(Beginning of DATASET EXCERPTS)

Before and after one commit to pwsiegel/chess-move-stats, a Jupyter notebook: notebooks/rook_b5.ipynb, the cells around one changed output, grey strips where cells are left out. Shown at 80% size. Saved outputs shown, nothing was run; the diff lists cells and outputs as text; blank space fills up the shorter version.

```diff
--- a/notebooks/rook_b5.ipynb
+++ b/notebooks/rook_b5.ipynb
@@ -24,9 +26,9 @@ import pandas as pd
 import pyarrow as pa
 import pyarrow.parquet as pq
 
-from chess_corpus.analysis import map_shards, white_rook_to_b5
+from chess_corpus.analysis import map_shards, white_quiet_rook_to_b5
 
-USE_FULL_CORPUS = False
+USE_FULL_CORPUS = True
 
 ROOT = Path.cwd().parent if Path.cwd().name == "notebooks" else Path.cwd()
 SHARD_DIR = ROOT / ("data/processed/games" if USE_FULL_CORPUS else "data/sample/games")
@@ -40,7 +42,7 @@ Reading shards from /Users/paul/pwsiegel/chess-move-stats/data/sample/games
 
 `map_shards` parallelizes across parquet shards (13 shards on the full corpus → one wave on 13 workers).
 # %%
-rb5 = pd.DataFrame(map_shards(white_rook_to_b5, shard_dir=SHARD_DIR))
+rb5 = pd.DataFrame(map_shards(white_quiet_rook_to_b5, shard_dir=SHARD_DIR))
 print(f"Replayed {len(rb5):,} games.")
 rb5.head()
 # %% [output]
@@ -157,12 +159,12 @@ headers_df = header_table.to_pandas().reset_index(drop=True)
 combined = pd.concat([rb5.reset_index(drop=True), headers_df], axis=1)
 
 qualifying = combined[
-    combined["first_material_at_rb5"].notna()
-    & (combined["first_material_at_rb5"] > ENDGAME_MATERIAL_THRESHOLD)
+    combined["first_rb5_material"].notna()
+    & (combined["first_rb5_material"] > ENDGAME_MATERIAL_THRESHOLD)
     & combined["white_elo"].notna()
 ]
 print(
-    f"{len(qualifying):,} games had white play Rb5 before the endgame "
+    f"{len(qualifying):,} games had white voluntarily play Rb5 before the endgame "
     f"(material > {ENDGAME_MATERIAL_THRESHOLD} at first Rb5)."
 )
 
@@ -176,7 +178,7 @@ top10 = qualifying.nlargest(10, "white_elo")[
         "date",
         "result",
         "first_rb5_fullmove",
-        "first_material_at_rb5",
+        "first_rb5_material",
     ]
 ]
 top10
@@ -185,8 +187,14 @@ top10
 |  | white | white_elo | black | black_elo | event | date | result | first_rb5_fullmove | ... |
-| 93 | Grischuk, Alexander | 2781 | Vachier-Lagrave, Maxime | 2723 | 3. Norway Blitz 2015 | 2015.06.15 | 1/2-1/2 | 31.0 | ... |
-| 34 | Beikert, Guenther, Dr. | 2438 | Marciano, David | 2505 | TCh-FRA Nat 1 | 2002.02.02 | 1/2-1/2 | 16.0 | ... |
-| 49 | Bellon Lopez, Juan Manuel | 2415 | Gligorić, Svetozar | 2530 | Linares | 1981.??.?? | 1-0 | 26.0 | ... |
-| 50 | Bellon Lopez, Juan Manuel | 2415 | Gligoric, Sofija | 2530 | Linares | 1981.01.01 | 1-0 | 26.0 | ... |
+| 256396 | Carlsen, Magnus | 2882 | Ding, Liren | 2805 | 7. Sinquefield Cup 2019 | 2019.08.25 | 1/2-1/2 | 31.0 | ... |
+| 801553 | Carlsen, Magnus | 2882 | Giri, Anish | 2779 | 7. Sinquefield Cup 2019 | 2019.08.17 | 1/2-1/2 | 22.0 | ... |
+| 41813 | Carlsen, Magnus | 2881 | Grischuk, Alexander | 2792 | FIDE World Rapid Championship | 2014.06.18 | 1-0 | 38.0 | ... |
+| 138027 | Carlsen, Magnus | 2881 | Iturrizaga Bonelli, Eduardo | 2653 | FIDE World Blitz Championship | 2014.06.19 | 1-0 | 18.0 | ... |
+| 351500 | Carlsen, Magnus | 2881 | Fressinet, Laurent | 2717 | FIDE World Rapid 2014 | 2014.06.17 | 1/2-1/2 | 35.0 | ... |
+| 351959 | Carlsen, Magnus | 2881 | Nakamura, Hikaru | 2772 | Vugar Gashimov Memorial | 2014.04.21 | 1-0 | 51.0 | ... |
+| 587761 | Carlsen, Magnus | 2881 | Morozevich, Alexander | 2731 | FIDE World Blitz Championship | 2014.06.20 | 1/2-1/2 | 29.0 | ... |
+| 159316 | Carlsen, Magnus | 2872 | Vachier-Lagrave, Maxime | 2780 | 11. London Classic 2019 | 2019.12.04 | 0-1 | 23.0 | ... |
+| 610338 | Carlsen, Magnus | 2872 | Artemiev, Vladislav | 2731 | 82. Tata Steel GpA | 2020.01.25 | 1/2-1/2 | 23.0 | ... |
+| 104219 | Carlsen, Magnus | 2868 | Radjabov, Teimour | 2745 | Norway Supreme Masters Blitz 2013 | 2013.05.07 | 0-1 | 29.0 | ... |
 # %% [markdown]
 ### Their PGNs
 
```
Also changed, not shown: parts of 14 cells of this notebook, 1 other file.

(End of DATASET EXCERPTS)

▶ YOUR GOAL: Using the listing above, please repeat every entry exactly.

▶ EXERCISE RESPONSE:
Before and after one commit to pwsiegel/chess-move-stats, a Jupyter notebook: notebooks/rook_b5.ipynb, the cells around one changed output, grey strips where cells are left out. Shown at 80% size. Saved outputs shown, nothing was run; the diff lists cells and outputs as text; blank space fills up the shorter version.

```diff
--- a/notebooks/rook_b5.ipynb
+++ b/notebooks/rook_b5.ipynb
@@ -24,9 +26,9 @@ import pandas as pd
 import pyarrow as pa
 import pyarrow.parquet as pq
 
-from chess_corpus.analysis import map_shards, white_rook_to_b5
+from chess_corpus.analysis import map_shards, white_quiet_rook_to_b5
 
-USE_FULL_CORPUS = False
+USE_FULL_CORPUS = True
 
 ROOT = Path.cwd().parent if Path.cwd().name == "notebooks" else Path.cwd()
 SHARD_DIR = ROOT / ("data/processed/games" if USE_FULL_CORPUS else "data/sample/games")
@@ -40,7 +42,7 @@ Reading shards from /Users/paul/pwsiegel/chess-move-stats/data/sample/games
 
 `map_shards` parallelizes across parquet shards (13 shards on the full corpus → one wave on 13 workers).
 # %%
-rb5 = pd.DataFrame(map_shards(white_rook_to_b5, shard_dir=SHARD_DIR))
+rb5 = pd.DataFrame(map_shards(white_quiet_rook_to_b5, shard_dir=SHARD_DIR))
 print(f"Replayed {len(rb5):,} games.")
 rb5.head()
 # %% [output]
@@ -157,12 +159,12 @@ headers_df = header_table.to_pandas().reset_index(drop=True)
 combined = pd.concat([rb5.reset_index(drop=True), headers_df], axis=1)
 
 qualifying = combined[
-    combined["first_material_at_rb5"].notna()
-    & (combined["first_material_at_rb5"] > ENDGAME_MATERIAL_THRESHOLD)
+    combined["first_rb5_material"].notna()
+    & (combined["first_rb5_material"] > ENDGAME_MATERIAL_THRESHOLD)
     & combined["white_elo"].notna()
 ]
 print(
-    f"{len(qualifying):,} games had white play Rb5 before the endgame "
+    f"{len(qualifying):,} games had white voluntarily play Rb5 before the endgame "
     f"(material > {ENDGAME_MATERIAL_THRESHOLD} at first Rb5)."
 )
 
@@ -176,7 +178,7 @@ top10 = qualifying.nlargest(10, "white_elo")[
         "date",
         "result",
         "first_rb5_fullmove",
-        "first_material_at_rb5",
+        "first_rb5_material",
     ]
 ]
 top10
@@ -185,8 +187,14 @@ top10
 |  | white | white_elo | black | black_elo | event | date | result | first_rb5_fullmove | ... |
-| 93 | Grischuk, Alexander | 2781 | Vachier-Lagrave, Maxime | 2723 | 3. Norway Blitz 2015 | 2015.06.15 | 1/2-1/2 | 31.0 | ... |
-| 34 | Beikert, Guenther, Dr. | 2438 | Marciano, David | 2505 | TCh-FRA Nat 1 | 2002.02.02 | 1/2-1/2 | 16.0 | ... |
-| 49 | Bellon Lopez, Juan Manuel | 2415 | Gligorić, Svetozar | 2530 | Linares | 1981.??.?? | 1-0 | 26.0 | ... |
-| 50 | Bellon Lopez, Juan Manuel | 2415 | Gligoric, Sofija | 2530 | Linares | 1981.01.01 | 1-0 | 26.0 | ... |
+| 256396 | Carlsen, Magnus | 2882 | Ding, Liren | 2805 | 7. Sinquefield Cup 2019 | 2019.08.25 | 1/2-1/2 | 31.0 | ... |
+| 801553 | Carlsen, Magnus | 2882 | Giri, Anish | 2779 | 7. Sinquefield Cup 2019 | 2019.08.17 | 1/2-1/2 | 22.0 | ... |
+| 41813 | Carlsen, Magnus | 2881 | Grischuk, Alexander | 2792 | FIDE World Rapid Championship | 2014.06.18 | 1-0 | 38.0 | ... |
+| 138027 | Carlsen, Magnus | 2881 | Iturrizaga Bonelli, Eduardo | 2653 | FIDE World Blitz Championship | 2014.06.19 | 1-0 | 18.0 | ... |
+| 351500 | Carlsen, Magnus | 2881 | Fressinet, Laurent | 2717 | FIDE World Rapid 2014 | 2014.06.17 | 1/2-1/2 | 35.0 | ... |
+| 351959 | Carlsen, Magnus | 2881 | Nakamura, Hikaru | 2772 | Vugar Gashimov Memorial | 2014.04.21 | 1-0 | 51.0 | ... |
+| 587761 | Carlsen, Magnus | 2881 | Morozevich, Alexander | 2731 | FIDE World Blitz Championship | 2014.06.20 | 1/2-1/2 | 29.0 | ... |
+| 159316 | Carlsen, Magnus | 2872 | Vachier-Lagrave, Maxime | 2780 | 11. London Classic 2019 | 2019.12.04 | 0-1 | 23.0 | ... |
+| 610338 | Carlsen, Magnus | 2872 | Artemiev, Vladislav | 2731 | 82. Tata Steel GpA | 2020.01.25 | 1/2-1/2 | 23.0 | ... |
+| 104219 | Carlsen, Magnus | 2868 | Radjabov, Teimour | 2745 | Norway Supreme Masters Blitz 2013 | 2013.05.07 | 0-1 | 29.0 | ... |
 # %% [markdown]
 ### Their PGNs
 
```
Also changed, not shown: parts of 14 cells of this notebook, 1 other file.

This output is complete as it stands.